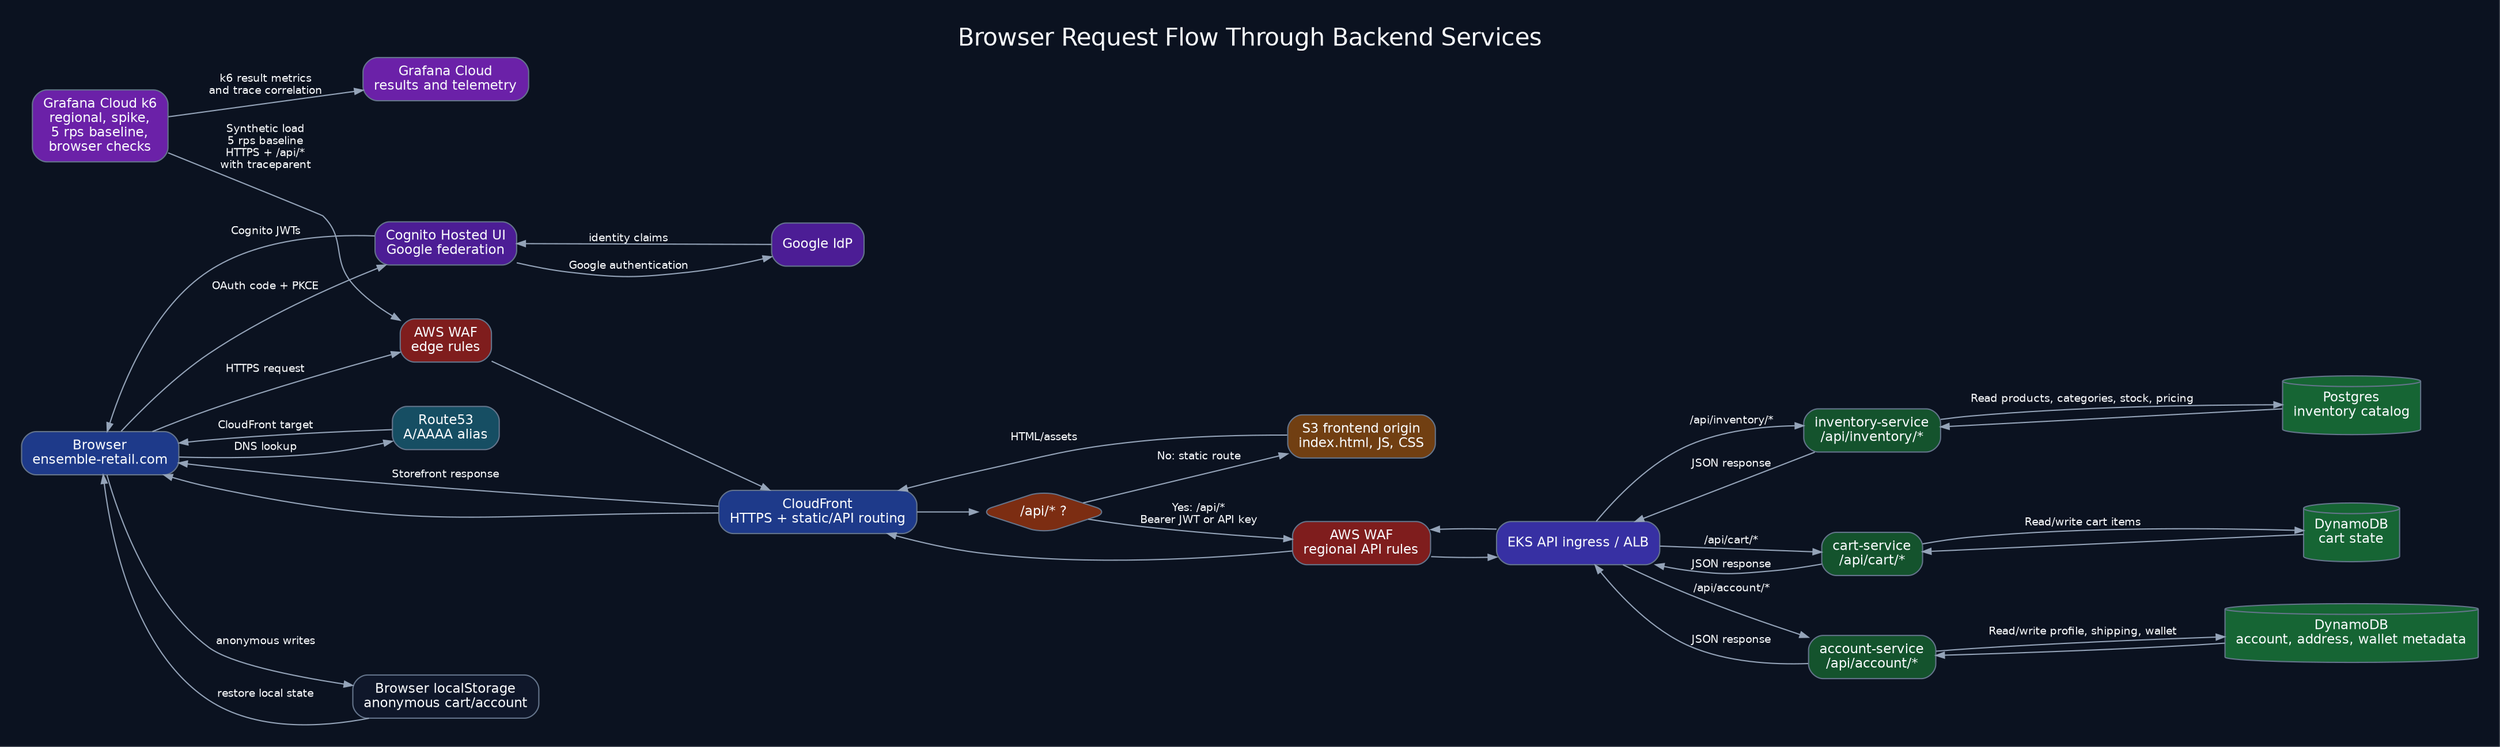
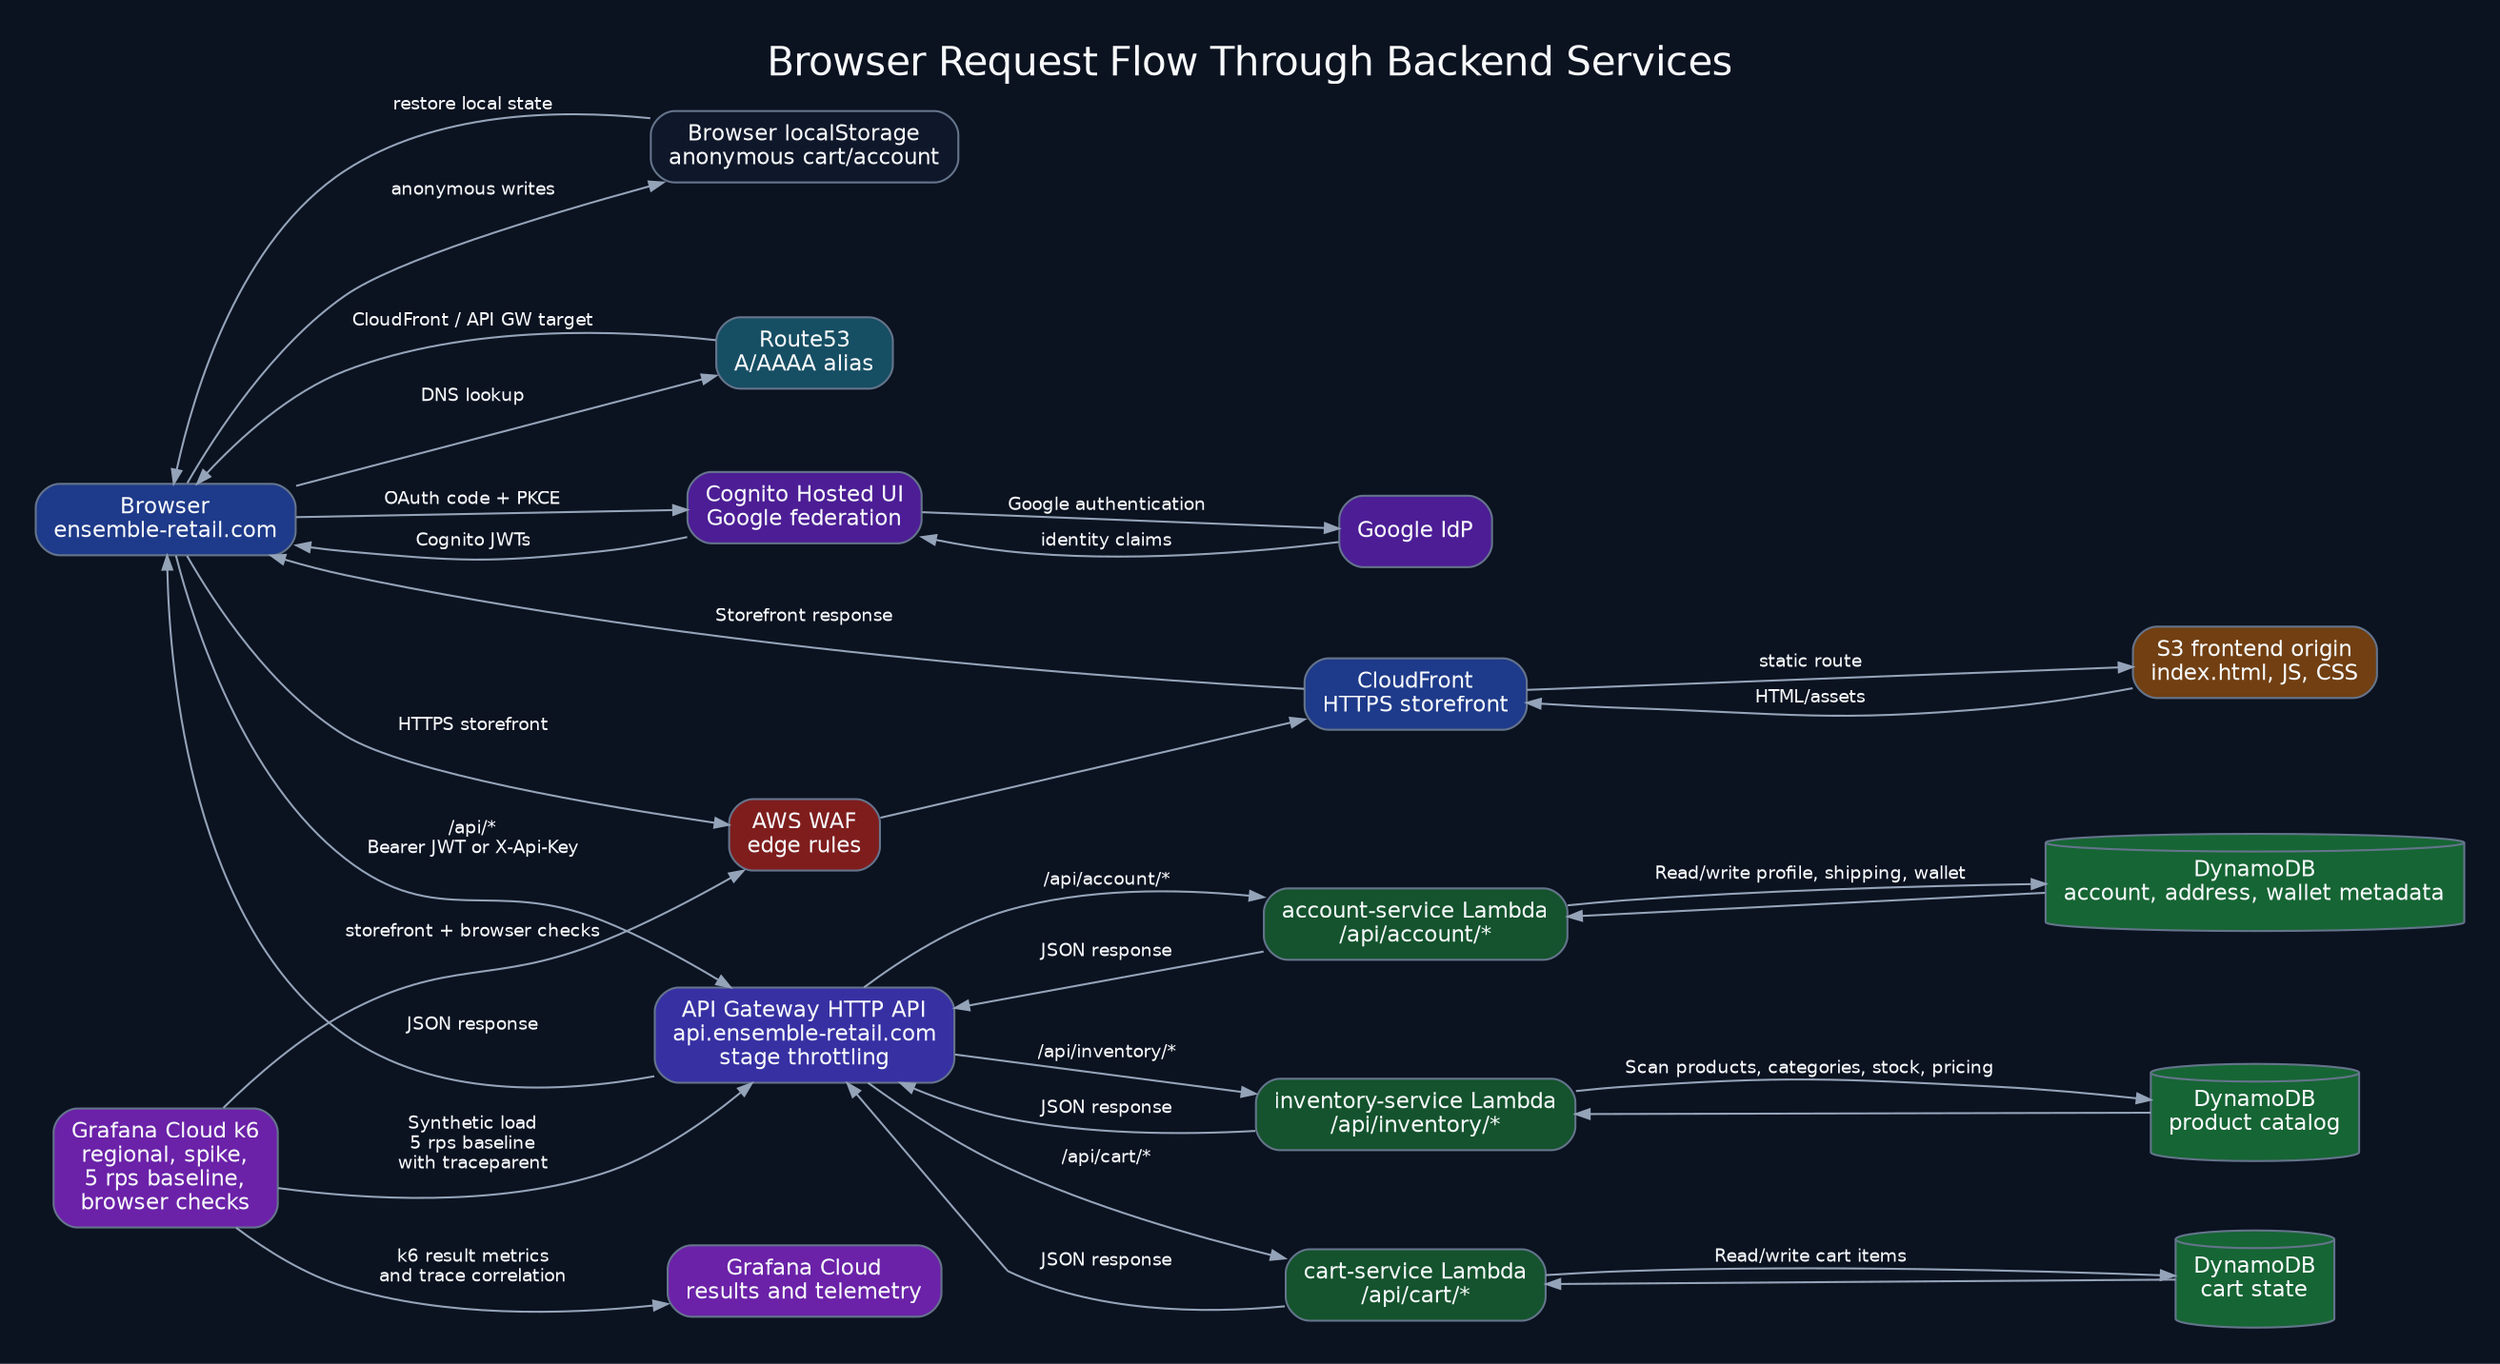
digraph request_flow_diagram {
  rankdir=LR;
  label="Browser Request Flow Through Backend Services";

  graph [
    fontname="Helvetica",
    fontsize=20,
    labelloc=t,
    bgcolor="#0b1220",
    fontcolor="#f8fafc",
    pad=0.25,
    nodesep=0.45,
    ranksep=0.7
  ];
  node [
    shape=box,
    style="rounded,filled",
    fontname="Helvetica",
    fontsize=11,
    color="#64748b",
    fillcolor="#111827",
    fontcolor="#f8fafc",
    margin="0.12,0.08"
  ];
  edge [
    fontname="Helvetica",
    fontsize=9,
    color="#94a3b8",
    fontcolor="#f8fafc",
    arrowsize=0.7
  ];


  browser [label="Browser\nensemble-retail.com", fillcolor="#1e3a8a"];
  dns [label="Route53\nA/AAAA alias", fillcolor="#164e63"];
  wafEdge [label="AWS WAF\nedge rules", fillcolor="#7f1d1d"];
-   cf [label="CloudFront\nHTTPS + static/API routing", fillcolor="#1e3a8a"];
-   apiPath [label="/api/* ?", shape=diamond, fillcolor="#7c2d12"];
+   cf [label="CloudFront\nHTTPS storefront", fillcolor="#1e3a8a"];
  s3 [label="S3 frontend origin\nindex.html, JS, CSS", fillcolor="#713f12"];
  cognito [label="Cognito Hosted UI\nGoogle federation", fillcolor="#4c1d95"];
  google [label="Google IdP", fillcolor="#4c1d95"];
  localState [label="Browser localStorage\nanonymous cart/account", fillcolor="#0f172a"];
-   apiWaf [label="AWS WAF\nregional API rules", fillcolor="#7f1d1d"];
-   ingress [label="EKS API ingress / ALB", fillcolor="#3730a3"];
+   apiGw [label="API Gateway HTTP API\napi.ensemble-retail.com\nstage throttling", fillcolor="#3730a3"];
  k6 [label="Grafana Cloud k6\nregional, spike,\n5 rps baseline,\nbrowser checks", fillcolor="#6b21a8"];
  grafana [label="Grafana Cloud\nresults and telemetry", fillcolor="#6b21a8"];

-   inventory [label="inventory-service\n/api/inventory/*", fillcolor="#14532d"];
-   cart [label="cart-service\n/api/cart/*", fillcolor="#14532d"];
-   account [label="account-service\n/api/account/*", fillcolor="#14532d"];
-   postgres [label="Postgres\ninventory catalog", shape=cylinder, fillcolor="#166534"];
+   inventory [label="inventory-service Lambda\n/api/inventory/*", fillcolor="#14532d"];
+   cart [label="cart-service Lambda\n/api/cart/*", fillcolor="#14532d"];
+   account [label="account-service Lambda\n/api/account/*", fillcolor="#14532d"];
+   dynamoProducts [label="DynamoDB\nproduct catalog", shape=cylinder, fillcolor="#166534"];
  dynamoCart [label="DynamoDB\ncart state", shape=cylinder, fillcolor="#166534"];
  dynamoAccount [label="DynamoDB\naccount, address, wallet metadata", shape=cylinder, fillcolor="#166534"];

  browser -> dns [label="DNS lookup"];
-   dns -> browser [label="CloudFront target"];
-   browser -> wafEdge [label="HTTPS request"];
+   dns -> browser [label="CloudFront / API GW target"];
+   browser -> wafEdge [label="HTTPS storefront"];
  browser -> cognito [label="OAuth code + PKCE"];
  cognito -> google [label="Google authentication"];
  google -> cognito [label="identity claims"];
  cognito -> browser [label="Cognito JWTs"];
  browser -> localState [label="anonymous writes"];
  localState -> browser [label="restore local state"];
-   k6 -> wafEdge [label="Synthetic load\n5 rps baseline\nHTTPS + /api/*\nwith traceparent"];
+ 
+   // Storefront path (CloudFront + S3)
  wafEdge -> cf;
-   cf -> apiPath;
-   apiPath -> s3 [label="No: static route"];
+   cf -> s3 [label="static route"];
  s3 -> cf [label="HTML/assets"];
  cf -> browser [label="Storefront response"];
+   k6 -> wafEdge [label="storefront + browser checks"];

-   apiPath -> apiWaf [label="Yes: /api/*\nBearer JWT or API key"];
-   apiWaf -> ingress;
-   ingress -> inventory [label="/api/inventory/*"];
-   ingress -> cart [label="/api/cart/*"];
-   ingress -> account [label="/api/account/*"];
-   inventory -> postgres [label="Read products, categories, stock, pricing"];
-   postgres -> inventory;
+   // API path (API Gateway + Lambda + DynamoDB), a separate api.* host
+   browser -> apiGw [label="/api/*\nBearer JWT or X-Api-Key"];
+   k6 -> apiGw [label="Synthetic load\n5 rps baseline\nwith traceparent"];
+   apiGw -> inventory [label="/api/inventory/*"];
+   apiGw -> cart [label="/api/cart/*"];
+   apiGw -> account [label="/api/account/*"];
+   inventory -> dynamoProducts [label="Scan products, categories, stock, pricing"];
+   dynamoProducts -> inventory;
  cart -> dynamoCart [label="Read/write cart items"];
  dynamoCart -> cart;
  account -> dynamoAccount [label="Read/write profile, shipping, wallet"];
  dynamoAccount -> account;
-   inventory -> ingress [label="JSON response"];
-   cart -> ingress [label="JSON response"];
-   account -> ingress [label="JSON response"];
-   ingress -> apiWaf -> cf -> browser;
+   inventory -> apiGw [label="JSON response"];
+   cart -> apiGw [label="JSON response"];
+   account -> apiGw [label="JSON response"];
+   apiGw -> browser [label="JSON response"];
  k6 -> grafana [label="k6 result metrics\nand trace correlation"];
}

#####

» **BRIEF**: Give again exactly, and only, the lines above starting at the one with "separate api.* host" and ending at the one with "cart -> ingress".

» **EXERCISE RESULT**:
+   // API path (API Gateway + Lambda + DynamoDB), a separate api.* host
+   browser -> apiGw [label="/api/*\nBearer JWT or X-Api-Key"];
+   k6 -> apiGw [label="Synthetic load\n5 rps baseline\nwith traceparent"];
+   apiGw -> inventory [label="/api/inventory/*"];
+   apiGw -> cart [label="/api/cart/*"];
+   apiGw -> account [label="/api/account/*"];
+   inventory -> dynamoProducts [label="Scan products, categories, stock, pricing"];
+   dynamoProducts -> inventory;
  cart -> dynamoCart [label="Read/write cart items"];
  dynamoCart -> cart;
  account -> dynamoAccount [label="Read/write profile, shipping, wallet"];
  dynamoAccount -> account;
-   inventory -> ingress [label="JSON response"];
-   cart -> ingress [label="JSON response"];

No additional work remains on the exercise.